The employee landscape is changing, and with it has come new needs, desires and areas of importance for employees. This means employee development is no longer just about career development, but also goal alignment, non-monetary offerings, and simply, opportunities to prove themselves.
A quarter of employees would be more satisfied at work if they were given more opportunities to do what they do best, according to a 2013 study by BlessingWhite, and 5 percent directly said career development opportunities and training would increase their satisfaction.
As a leader, it’s critical to keep up with these changes and start investing time into employee development. Here are some ways I’ve been able to do it:
1. Place more importance on non-monetary motivators. Beyond money, things such as career growth and even professional inter-office relationships are extremely big motivators of satisfaction and engagement. The BlessingWhite study found that 25 percent of employees believed they would be more satisfied with their job if they had a better relationship with their manager.
Employees want to learn and grow with people they respect and who respect them in return. Maintain healthy office relationships by leading by example. If leaders within the organization get along well and openly work together, employees will do the same.
Additionally, it’s important to remember that, while professionalism is important, it is equally important to know your team on a personal level. Make an effort to have fun with your team and initiate conversations about things other than work.

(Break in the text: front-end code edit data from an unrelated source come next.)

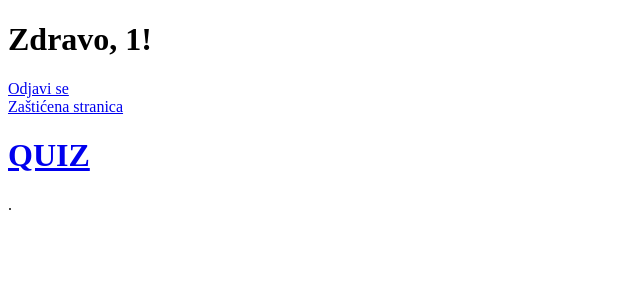
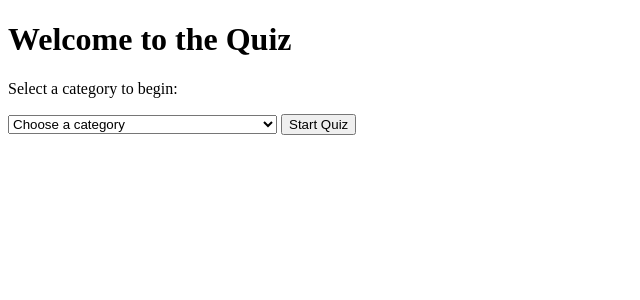
Before and after one commit to Erten00/Hakaton24, a Flask app: page / in a window 1280 px wide. Shown: the top 300 px of the page, without its empty margins (0-640 px from the left). Run offline with Flask 3, Linux system fonts and the light colour scheme; the visitor is signed in with stand-in values (Sample User, id 1).

Commit message:
Quiz test 6

```diff
--- a/app.py
+++ b/app.py
@@ -28,9 +28,45 @@ def load_user(user_id):
     return None
 
 # Ruta za početnu stranicu
-@app.route("/")
+@app.route('/', methods=['GET', 'POST'])
 def home():
-    return render_template("index.html", user=current_user)
+    categories = [
+        {"id": 9, "name": "General Knowledge"},
+        {"id": 10, "name": "Entertainment: Books"},
+        {"id": 11, "name": "Entertainment: Film"},
+        {"id": 12, "name": "Entertainment: Music"},
+        {"id": 13, "name": "Entertainment: Musicals & Theatres"},
+        {"id": 14, "name": "Entertainment: Television"},
+        {"id": 15, "name": "Entertainment: Video Games"},
+        {"id": 16, "name": "Entertainment: Board Games"},
+        {"id": 17, "name": "Science & Nature"},
+        {"id": 18, "name": "Science: Computers"},
+        {"id": 19, "name": "Science: Mathematics"},
+        {"id": 20, "name": "Mythology"},
+        {"id": 21, "name": "Sports"},
+        {"id": 22, "name": "Geography"},
+        {"id": 23, "name": "History"},
+        {"id": 24, "name": "Politics"},
+        {"id": 25, "name": "Art"},
+        {"id": 26, "name": "Celebrities"},
+        {"id": 27, "name": "Animals"},
+        {"id": 28, "name": "Vehicles"},
+        {"id": 29, "name": "Entertainment: Comics"},
+        {"id": 30, "name": "Science: Gadgets"},
+        {"id": 31, "name": "Entertainment: Japanese Anime & Manga"},
+        {"id": 32, "name": "Entertainment: Cartoon & Animations"}
+    ]
+
+    if request.method == 'POST':
+        selected_category = request.form.get('category')
+        if selected_category:
+            session['selected_category'] = selected_category
+            return redirect(url_for('quiz'))
+        else:
+            flash('Please select a category before proceeding.')
+
+    return render_template('index.html', categories=categories)
+
 
 # Ruta za login
 @app.route("/login", methods=["GET", "POST"])
@@ -69,7 +105,6 @@ def log_session_data():
 
 @app.route('/quiz', methods=['GET', 'POST'])
 def quiz():
-    # Ensure a valid session token exists
     if 'api_token' not in session:
         token_response = requests.get('https://opentdb.com/api_token.php?command=request')
         if token_response.status_code == 200:
@@ -78,17 +113,16 @@ def quiz():
             flash('Failed to initialize quiz session. Try again later.')
             return redirect(url_for('home'))
 
-    # Initialize quiz questions if not already present
     if 'quiz_questions' not in session or not session.get('quiz_questions'):
         token = session['api_token']
-        quiz_response = requests.get(f'https://opentdb.com/api.php?amount=10&type=multiple&token={token}')
+        category = session.get('selected_category', 9)  # Default to General Knowledge
+        quiz_response = requests.get(f'https://opentdb.com/api.php?amount=10&category={category}&type=multiple&token={token}')
         if quiz_response.status_code != 200 or not quiz_response.json().get('results'):
             flash('Failed to fetch quiz questions. Please try again later.')
             return redirect(url_for('home'))
 
         quiz_data = quiz_response.json()
 
-        # Handle token exhaustion (response_code == 4)
         if quiz_data.get('response_code') == 4:
             reset_response = requests.get(f'https://opentdb.com/api_token.php?command=reset&token={token}')
             if reset_response.status_code == 200:
@@ -98,7 +132,6 @@ def quiz():
                 flash('Failed to reset quiz session. Try again later.')
                 return redirect(url_for('home'))
 
-        # Prepare questions
         session['quiz_questions'] = []
         for question in quiz_data['results']:
             options = question['incorrect_answers'] + [question['correct_answer']]
@@ -114,7 +147,6 @@ def quiz():
         session['total_questions'] = len(session['quiz_questions'])
         session.permanent = True
 
-    # Retrieve current question
     current_index = session.get('current_question_index', 0)
     if current_index >= session['total_questions']:
         return redirect(url_for('results'))
@@ -122,26 +154,21 @@ def quiz():
     current_question = session['quiz_questions'][current_index]
 
     if request.method == 'POST':
-        # Validate submitted answer
         selected_answer = request.form.get('answer')
         if not selected_answer:
             flash('Please select an answer before submitting.')
             return redirect(url_for('quiz'))
 
-        # Check if the answer is correct
         if selected_answer == current_question['correct_answer']:
             session['correct_count'] += 1
 
-        # Move to next question
         session['current_question_index'] += 1
         session.modified = True
 
-        # Redirect to results if quiz is completed
         if session['current_question_index'] >= session['total_questions']:
             return redirect(url_for('results'))
         return redirect(url_for('quiz'))
 
-    # Render quiz template
     return render_template(
         'quiz.html',
         question=current_question['question'],
@@ -149,6 +176,7 @@ def quiz():
         current_question=current_index + 1,
         total_questions=session['total_questions']
     )
+
 
 
 
--- a/templates/index.html
+++ b/templates/index.html
@@ -1,20 +1,21 @@
 <!DOCTYPE html>
-<html>
+<html lang="en">
 <head>
-    <title>Početna</title>
+    <meta charset="UTF-8">
+    <meta name="viewport" content="width=device-width, initial-scale=1.0">
+    <title>Quiz Home</title>
 </head>
 <body>
-    {% if user.is_authenticated %}
-        <h1 color = "red">Zdravo, {{ user.id }}!</h1>
-        <a href="{{ url_for('logout') }}">Odjavi se</a>
-        <br>
-        <a href="{{ url_for('protected') }}">Zaštićena stranica</a>
-    {% else %}
-        <h1>Zdravo, posetioče!</h1>
-        <a href="{{ url_for('login') }}">Prijavi se</a>
-    {% endif %}
-
-    <h1><a href="{{ url_for('quiz') }}">QUIZ</a></h1>
+    <h1>Welcome to the Quiz</h1>
+    <p>Select a category to begin:</p>
+    <form method="POST">
+        <select name="category" required>
+            <option value="" disabled selected>Choose a category</option>
+            {% for category in categories %}
+                <option value="{{ category.id }}">{{ category.name }}</option>
+            {% endfor %}
+        </select>
+        <button type="submit">Start Quiz</button>
+    </form>
 </body>
 </html>
-.
```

2. Let employees do — and improve upon — what they do best. No matter their role or level, everyone wants to feel like their strengths are appreciated, effectively utilized and built upon. Companies are getting smart about this: A 2014 Bersin by Deloitte study found that, in the last year alone, corporate budgets for training and development have risen by 15 percent.
Whether you actually have one or not, don’t get stuck in the “corner office” rut and forget what truly motivates employees to keep contributing. Give them tools and opportunities that will help them exceed at their specialties, as well as build new ones. Get them outside the office to learn from other people and pick up new ways of doing things.
3. Align employee goals and preferences for a clearer vision. Throughout the company, every employee needs to not only have a good understanding of their personal goals and work preferences, but also of their colleagues’ roles and goals.
When working closely together, employees will naturally learn the work preferences of their team. However, it’s important that leadership learns those and respects them, as well.
Additionally, openly communicate how each role plays into the bigger picture of organizational goals to motivate employees to work harder and more efficiently in their position. This will also encourage employees to help co-workers who may be struggling since they understand how it plays into the big picture.
4. Let serendipitous learning happen. Research has shown that nearly 70 percent of learning happens informally while on the job. Whether it’s from watching others, utilizing various resources or trial by error, this type of serendipitous learning is crucial to employee development. Encourage this type of development by making employee schedules less rigid and more flexible. Allow time for them to learn their own way and observe the processes that will benefit them. It may be necessary to provide some amount of structure, but keep in mind that employees are more satisfied when they have flexibility in their job conditions.
As seen on Entrepreneur.com